One of them is Alexander Lataille, 23, of Laurel, Maryland, who graduated from college last spring and was worried about being kicked off his parents' plan. But Blue Cross and Blue Shield in Rhode Island, where his parents live, adopted the under-26 provision early — and that kept him insured, even as he took jobs that didn't offer health coverage. "It was a big relief," said Lataille, who has asthma.

But while federal officials and consumer advocates are pleased that demand for dependent coverage appears greater than projected, some employers are worried about the cost of the additional coverage.

Helen Darling, CEO of the National Business Group on Health, which represents more than 300 large employers, said employers generally don't like the idea of anything that will add to their health costs. "I don't think anyone is eager to spend more money," Darling said. "This is not something employers would have done on their own."

Adding young adult coverage is likely to increase average family premiums by about 1 percent, according to the federal estimates.

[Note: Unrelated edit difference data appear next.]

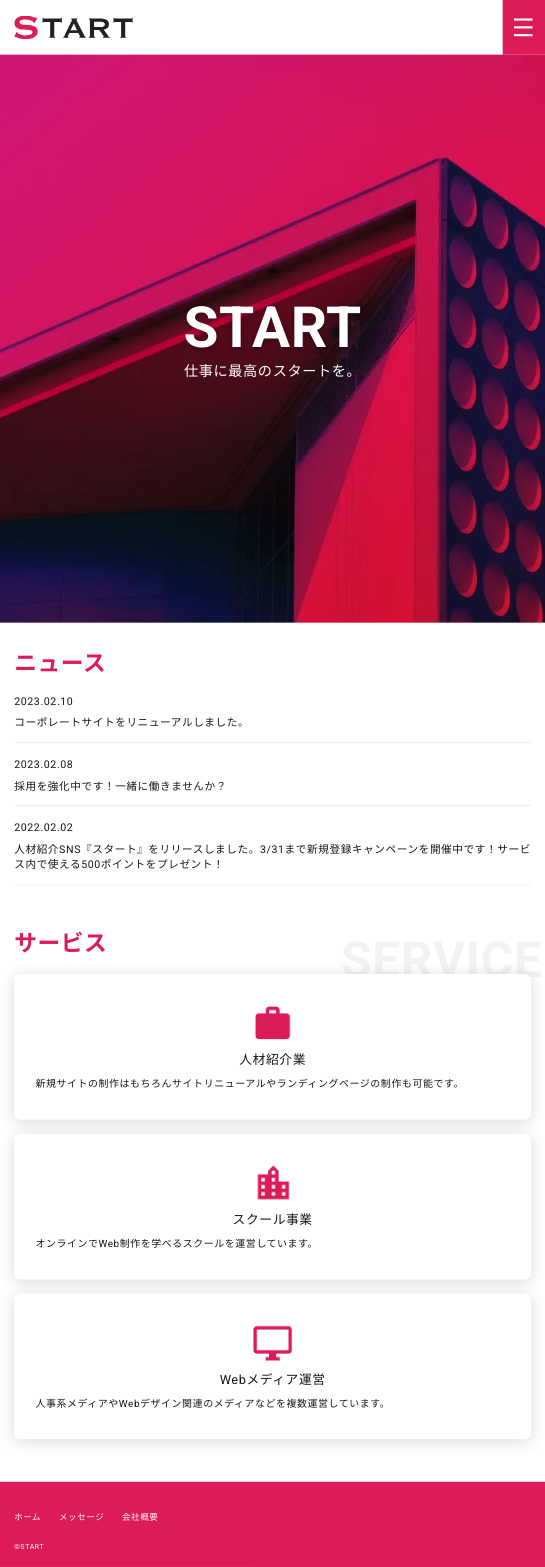
Repository: tetishi/tetishi.github.io
Page: index.html
An editor plug-in stored every save of this project. The page is shown before and after a run of saves, followed by the edit.
The browser window is 768 px wide. The pictures show the whole page, at 71% of full size.

Above is the page before, as saved 2023-07-02 21:39:45.

### index.html
<!DOCTYPE html>
<html lang="en">
<head>
    <meta charset="UTF-8">
    <meta http-equiv="X-UA-Compatible" content="IE=edge">
    <meta name="viewport" content="width=device-width, initial-scale=1.0">
    <title>Start</title>
    <!-- <link rel="stylesheet" type="text/css" href="http://yui.yahooapis.com/3.18.1/build/cssreset/cssreset-min.css"> -->
    <link rel="preconnect" href="https://fonts.googleapis.com">
    <link rel="preconnect" href="https://fonts.gstatic.com" crossorigin>
    <link href="https://fonts.googleapis.com/css2?family=Noto+Sans+JP:wght@500;700&family=Roboto:wght@400;700&display=swap" rel="stylesheet">
    <link rel="icon" href="img/favicon.ico">
    <link rel="stylesheet" href="./css/reset.css">
    <link rel="stylesheet" href="./css/style.css">
</head>
<body>
    <header class="header">
        <div class="header-inner">
            <h2 class="nav-title">
                <a href="./index.html">
                    <img class="pc" src="img/logo.svg" alt="STARTのロゴ">
                    <img class="sp" src="img/sp_logo.svg" alt="STARTのロゴ">
                </a>
            </h2>
            <nav class="header-nav">
                <ul class="header-list">
                    <li class="header-item">
                        <a href="./index.html" class="text-red">ホーム</a>
                    </li>
                    <li class="header-item">
                        <a href="./message.html">メッセージ</a>
                    </li>
                    <li class="header-item">
                        <a href="./company.html">会社概要</a>
                    </li>
                </ul>
            </nav>
            <button class="hamburger-btn">
                <span class="bar bar_top"></span>
                <span class="bar bar_mid"></span>
                <span class="bar bar_bottom"></span>
            </button>
        </div>
    </header>

    <main>
        <!-- fv -->
        <div class="fv">
            <div class="fv_img">
                <picture>
                    <source srcset="./img/fv.webp" type="image/webp">
                    <img src="./img/fv.jpg" alt="STARTの赤いイメージ背景">
                </picture>
            </div>
            <div class="sp_fv_img">
                <picture>
                    <source srcset="./img/sp_fv.webp" type="image/webp">
                    <img src="./img/sp_fv.jpg" alt="STARTの赤いイメージ背景">
                </picture>
            </div>
            <!-- page-title-wrapper -->
            <div class="page-title-wrapper">
                <h1 class="page-title">START</h1>
                <div class="page-title-bottom">仕事に最高のスタートを。</div>
                <!-- /.page-title-bottom -->
            </div>
        </div>

        <!-- news -->
        <section id="news" class="section-wrapper news-wrapper">
            <div class="section-inner news-inner">
                <h2 class="section-title news-title">
                    ニュース
                </h2>
                <div class="news-container">
                    <ul class="news-list">
                        <li class="news-item">
                            <time datetime="2023.02.10">2023.02.10</time>
                            <a href="#news">コーポレートサイトをリニューアルしました。</a>
                        </li>
                        <li class="news-item">
                            <time datetime="2023.02.08">2023.02.08</time>
                            <a href="#news">採用を強化中です！一緒に働きませんか？</a>
                        </li>
                        <li class="news-item">
                            <time datetime="2022.02.02">2022.02.02</time>
                            <a href="#news">人材紹介SNS『スタート』をリリースしました。3/31まで新規登録キャンペーンを開催中です！サービス内で使える500ポイントをプレゼント！</a>
                        </li>
                    </ul>
                </div>
                <!-- /.news-container -->
            </div>
            <!-- /.section-inner -->
        </section>

        <!-- service -->
        <section id="service" class="section-wrapper service-wrapper">
            <div class="section-inner">
                <h2 class="section-title text-right text-white">サービス</h2>
                <h2 class="upper-text text-white">SERVICE</h2>
                <ul class="service-list">
                    <li class="service-item">
                            <picture>
                                <source srcset="./img/bag.webp" type="image/webp">
                                <img src="./img/bag.png" alt="手提げ鞄">
                            </picture>
                            <h3 class="service-item-title">人材紹介業</h3>
                            <p class="service-item-text">
                                新規サイトの制作はもちろんサイトリニューアルやランディングページの制作も可能です。
                            </p>
                    </li>
                    <li class="service-item">
                            <picture>
                                <source srcset="./img/school.webp" type="image/webp">
                                <img src="./img/school.png" alt="スクール">
                            </picture>
                            <h3 class="service-item-title">スクール事業</h3>
                            <p class="service-item-text">
                                オンラインでWeb制作を学べるスクールを運営しています。
                            </p>
                    </li>
                    <li class="service-item">
                            <picture>
                                <source srcset="./img/web.webp" type="image/webp">
                                <img src="./img/web.png" alt="モニター">
                            </picture>
                            <h3 class="service-item-title">Webメディア運営</h3>
                            <p class="service-item-text">
                                人事系メディアやWebデザイン関連のメディアなどを複数運営しています。
                            </p>
                    </li>
                </ul>
            </div>
            <!-- /.section-inner -->
        </section>

    </main>


    <footer class="footer">
        <div class="section-inner">
            <nav class="footer-nav">
                <ul class="footer-nav-list">
                    <li class="footer-nav-item"><a href="./index.html">ホーム</a></li>
                    <li class="footer-nav-item"><a href="./message.html">メッセージ</a></li>
                    <li class="footer-nav-item"><a href="./company.html">会社概要</a></li>
                </ul>
            </nav>
            <small>&copy;START</small>
        </div>
    </footer>

    <script src="https://ajax.googleapis.com/ajax/libs/jquery/3.6.0/jquery.min.js"></script>
    <script src="js/script.js"></script>
</body>
</html>

### css/reset.css
/*
html5doctor.com Reset Stylesheet
v1.6.1
Last Updated: 2010-09-17
Author: Richard Clark - http://richclarkdesign.com
Twitter: @rich_clark
*/

* {
    box-sizing: border-box;
}

html,
body,
div,
span,
object,
iframe,
h1,
h2,
h3,
h4,
h5,
h6,
p,
blockquote,
pre,
abbr,
address,
cite,
code,
del,
dfn,
em,
img,
ins,
kbd,
q,
samp,
small,
strong,
sub,
sup,
var,
b,
i,
dl,
dt,
dd,
ol,
ul,
li,
fieldset,
form,
label,
legend,
table,
caption,
tbody,
tfoot,
thead,
tr,
th,
td,
article,
aside,
canvas,
details,
figcaption,
figure,
footer,
header,
hgroup,
menu,
nav,
section,
summary,
time,
mark,
ruby,
audio,
video {
    margin: 0;
    padding: 0;
    border: 0;
    outline: 0;
    font-size: 100%;
    vertical-align: baseline;
    background: transparent;
}

body {
    line-height: 1.5;
}

img {
    width: 100%;
    height: auto;
    object-fit: cover;
}

button {
    background-color: transparent;
    border: none;
    cursor: pointer;
    outline: none;
    padding: 0;
    appearance: none;
}

article,
aside,
details,
figcaption,
figure,
footer,
header,
hgroup,
menu,
nav,
section {
    display: block;
}

nav ul {
    list-style: none;
}

li {
    list-style: none;
}

a {
    margin: 0;
    padding: 0;
    font-size: 100%;
    vertical-align: baseline;
    background: transparent;
}

input,
select {
    vertical-align: middle;
}

/*end reset css*/

### css/style.css
/* base */

html {
    font-size: 62.5%;
}
body {
    font-size: 1.6rem;
    letter-spacing: .05em;
    color: #171717;
    font-family: "Roboto", "Noto Sans JP", Arial, "Hiragino Kaku Gothic ProN", "Hiragino Sans", Meiryo, sans-serif;
}
img {
    vertical-align: bottom;
}
.section-inner {
    max-width: 1110px;
    margin: 0 auto;
}
.section-title {
    font-size: 4rem;
    color: #DD1B57;
    margin-bottom: 49px;
    /* width: 25%; */
    white-space: nowrap;
}
a {
    color: inherit;
    text-decoration: none;
}
.text-red {
    color: #DD1B57;
}
.pc {
    display: block;
}
.sp {
    display: none;
}

/* header */
.header {
    padding: 30px 70px;
    width: 100%;
}

.header a {
    text-decoration: none;
}
.header-inner {
    display: flex;
    justify-content: space-between;
    align-items: center;
}
.header-list {
    display: flex;
}
.header-item {
    margin-right: 30px;
}
.header-item:last-of-type {
    margin-right: 0;
}
.hamburger-btn {
    display: none;
}

/* fv */
.fv {
    height: 100vh;
    min-height: 550px;
    position: relative;
}
.fv img {
    height: 100vh;
    min-height: 550px;
    object-fit: cover;
}
.sp_fv_img {
    display: none;
}
.page-title-wrapper {
    position: absolute;
    left: 50%;
    top: 50%;
    color: #fff;
    transform: translate(-50%,-50%);
    line-height: 1;
}
.page-title {
    font-size: 16rem;
    font-weight: bold;
    margin-bottom: 10px;
    text-shadow: 0 4px 6px rgb(0 0 0 / 25%);
}
.page-title-bottom {
    font-size: 24px;
    text-align: center;
}

/* news */
.news-wrapper {
    margin: 64px 0 74px 0;
}
.news-inner {
    display: flex;
    column-gap: 88px;
}
.news-item {
    padding: 15px 0 16px 0;
    border-bottom: 1px solid #E8E8E8;
    display: flex;
    font-size: 1.5rem;
}
.news-item a {
    margin-left: 40px;
}

/* service */
.service-wrapper {
    margin-bottom: 100px;
}
.service-wrapper .section-inner {
    position: relative;
}
.upper-text {
    position: absolute;
    right: -14px;
    top: -60px;
    font-size: 16.8rem;
    font-weight: bold;
    color: #171717;
    margin: 0 auto;
    opacity: .05;
    z-index: 0;
}
.service-list {
    display: flex;
    justify-content: space-between;
    position: relative;
    z-index: 1;
}
.service-item {
    width: 32%;
    background-color: #fff;
    box-shadow: 0 3px 21px rgba(0, 0, 0, .16);
    border-radius: 8px;
}
.service-item img {
    width: 48px;
    display: block;
    margin: 0 auto;
    padding-top: 50px;
}
.service-item-title {
    text-align: center;
    font-size: 1.8rem;
    font-weight: normal;
    margin-top: 5px;
}
.service-item-text {
    padding: 15px 50px 50px 50px;
    font-size: 1.4rem;
}

/* footer */
.footer {
    background-color: #DD1B57;
    color: #fff;
    height: 164px;
}
.footer-nav-list {
    display: flex;
    font-size: 1.4rem;
    padding: 61px 0 17px;
}
.footer-nav-item {
    margin-right: 40px;
}
small {
    font-size: 1.2rem;
    margin-bottom: 50px;
}

@media screen and (max-width: 768px) {
    /* base_sp */
    .section-inner {
        padding: 0 20px;
    }
    .section-title {
        font-size: 3.2rem;
        margin-bottom: 19px;
        width: 100%;
    }


    /* header_sp */
    .header {
        padding: 0;
        z-index: 1;
        position: relative;
    }
    .nav-title {
        padding: 22px 20px;
    }
    .header-nav {
        display: none;
        position: fixed;
        top: 0;
        right: 0;
        width: 50%;
        height: 100vh;
        background-color: #DD1B57;
    }
    .header-list {
        height: 100%;
        flex-direction: column;
        padding: 96px 0 0 40px;
    }
    .text-red {
        color: #fff;
        opacity: .5;
    }
    .header-item {
        margin: 0 0 27px;
        color: #fff;
    }
    .header-item:last-of-type {
        margin-bottom: 0;
    }
    .hamburger-btn {
        display: block;
        background-color: #DD1B57;
        padding: 26px 16px;
        width: 60px;
    }
    .hamburger-btn .bar {
        display: block;
        width: 26px;
        height: 3px;
        background-color: #fff;
        transition: .3s;
    }
    .bar_mid,
    .bar_bottom {
        margin-top: 8px;
    }
    .hamburger-btn.cross .bar_top {
        transform: rotate(45deg) translate(8px, 8px);
        transition: .3s;
    }
    .hamburger-btn.cross .bar_middle {
        opacity: 0;
        transition: .3s;
    }
    .hamburger-btn.cross .bar_bottom {
        transform: rotate(-45deg) translate(8px, -8px);
        transition: .3s;
    }
    body.noscroll {
        overflow: hidden;
    }

    /* fv_sp */
    .fv_img {
        display: none;
    }
    .sp_fv_img {
        display: block;
    }
    .page-title {
        font-size: 8rem;
        font-weight: bold;
    }
    .page-title-bottom {
        font-size: 2rem;
    }

    /* news_sp */
    .news-wrapper {
        margin: 33px 0 58px 0;
    }
    .news-inner {
        display: block;
    }
    .news-item {
        flex-flow: column;
        padding: 20px 0 16px 0;
    }
    .news-item:first-child {
        padding: 0 0 16px 0;
    }
    .news-item a {
        margin-left: 0px;
        margin-top: 7px;
    }

    /* service_sp */
    .service-wrapper {
        margin-bottom: 60px;
    }
    .upper-text {
        right: 4px;
        top: -5px;
        font-size: 7rem;
    }
    .service-list {
        display: block;
    }
    .service-item {
        width: 100%;
        margin-bottom: 20px;
    }
    .service-item img {
        width: 60px;
        padding-top: 40px;
    }
    .service-item-title {
        margin-top: 7px;
    }
    .service-item-text {
        padding: 10px 30px 40px 30px;
    }

    /* footer_sp */
    .footer {
        height: 120px;
    }
    .footer-nav-list {
        font-size: 1.2rem;
        padding: 41px 0 19px;
    }
    .footer-nav-item {
        margin-right: 25px;
    }
    small {
        font-size: 1rem;
        margin-bottom: 29px;
    }
}

### js/script.js
//ハンバーガーボタン
$('.hamburger-btn').on('click', function() {
    $('.header-nav').fadeToggle(300);
    $(this).toggleClass('cross');
    $('body').toggleClass('noscroll');
});

After the next 3 saves:
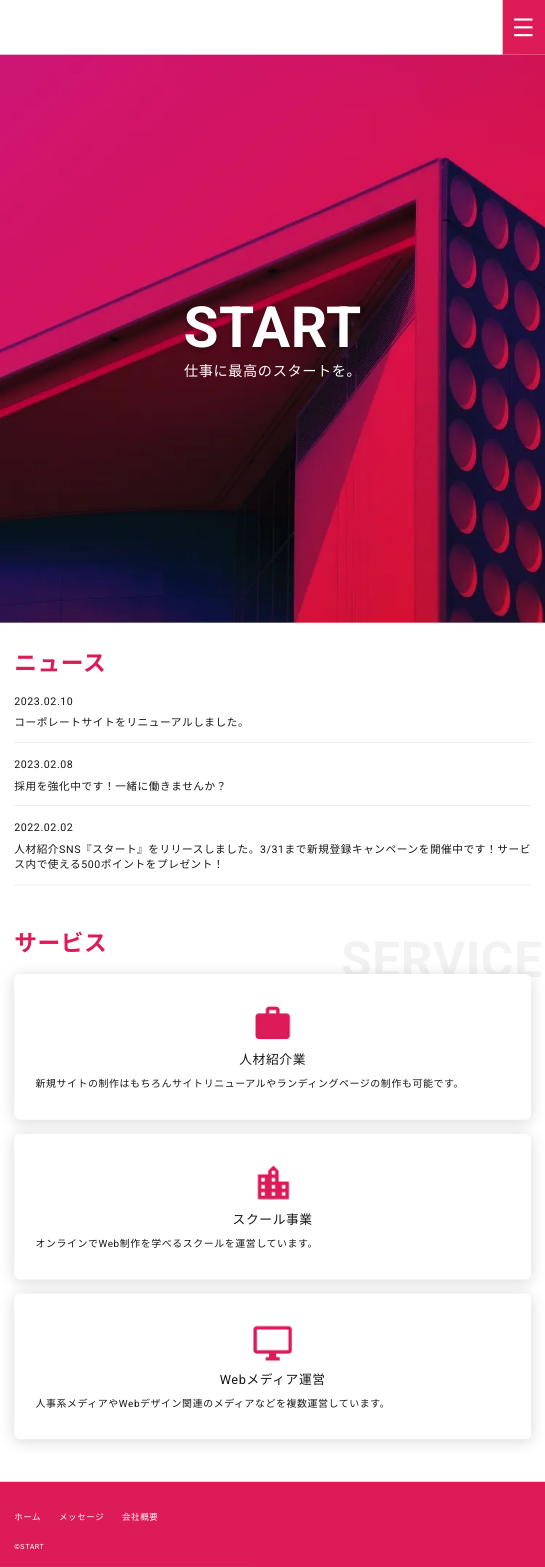
The 3 saves are shown as one change because they came seconds apart.
The last was saved 9 s later.
--- a/css/style.css
+++ b/css/style.css
@@ -191,6 +191,9 @@ small {
         margin-bottom: 19px;
         width: 100%;
     }
+    .pc {
+        display: none;
+    }
 
 
     /* header_sp */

Unfortunately, graduating students who are currently uninsured don't get a special enrollment opportunity under the law, says Smith. Those students likely have to wait until the next annual enrollment period to sign on with their parents' plan.